***** INPUT MATERIAL
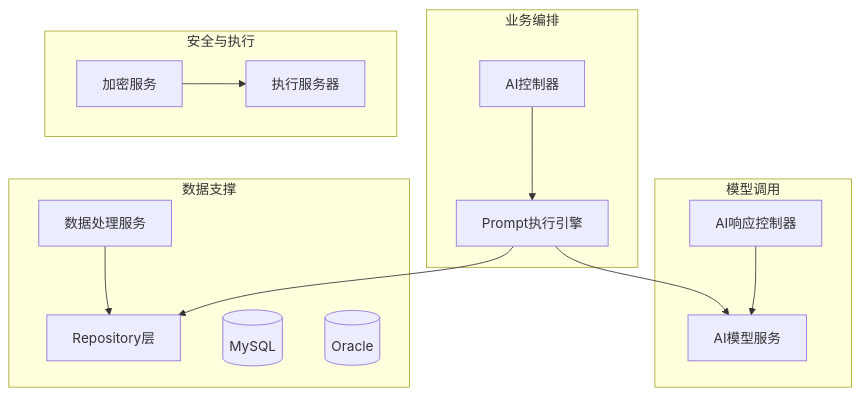
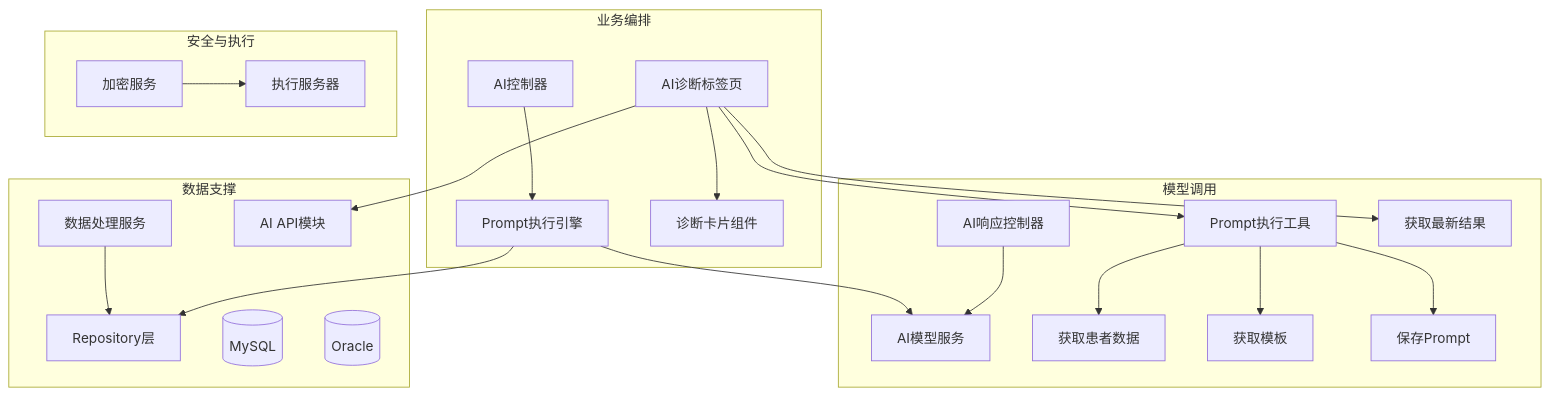
The second of 7 diagrams in .qoder/repowiki/zh/content/核心功能模块/AI诊断辅助系统.md (liuzh2008/med_ai_assistant_workspace), drawn with Mermaid before and after one commit. The commit also changed other lines of this file and 3 other files, not shown here.

````diff
--- a/.qoder/repowiki/zh/content/核心功能模块/AI诊断辅助系统.md
+++ b/.qoder/repowiki/zh/content/核心功能模块/AI诊断辅助系统.md
@@ -111,27 +134,42 @@
 ```mermaid
 graph TB
 subgraph "业务编排"
 AI[AI控制器]
 PromptSvc[Prompt执行引擎]
+AIDiagnosisTab[AI诊断标签页]
+DiagnosisCard[诊断卡片组件]
 end
 subgraph "模型调用"
 AIResp[AI响应控制器]
 AIModel[AI模型服务]
+handlePromptExecution[Prompt执行工具]
+getLatestPromptResult[获取最新结果]
+getPatientData[获取患者数据]
+getPromptTemplate[获取模板]
+addPrompt[保存Prompt]
 end
 subgraph "数据支撑"
 DataSvc[数据处理服务]
 Repo[Repository层]
 MySQL[(MySQL)]
 Oracle[(Oracle)]
+apiAI[AI API模块]
 end
 subgraph "安全与执行"
 Encrypt[加密服务]
 ExecServer[执行服务器]
 end
 AI --> PromptSvc
+AIDiagnosisTab --> DiagnosisCard
+AIDiagnosisTab --> handlePromptExecution
+AIDiagnosisTab --> getLatestPromptResult
+AIDiagnosisTab --> apiAI
+handlePromptExecution --> getPatientData
+handlePromptExecution --> getPromptTemplate
+handlePromptExecution --> addPrompt
 AIResp --> AIModel
 PromptSvc --> Repo
 DataSvc --> Repo
 Encrypt --> ExecServer
 PromptSvc --> AIModel
 ```
````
**********
PROBLEM TO SOLVE → The answer must be a single number: the count of lines in the data that contain the word "content".

SOLUTION → 3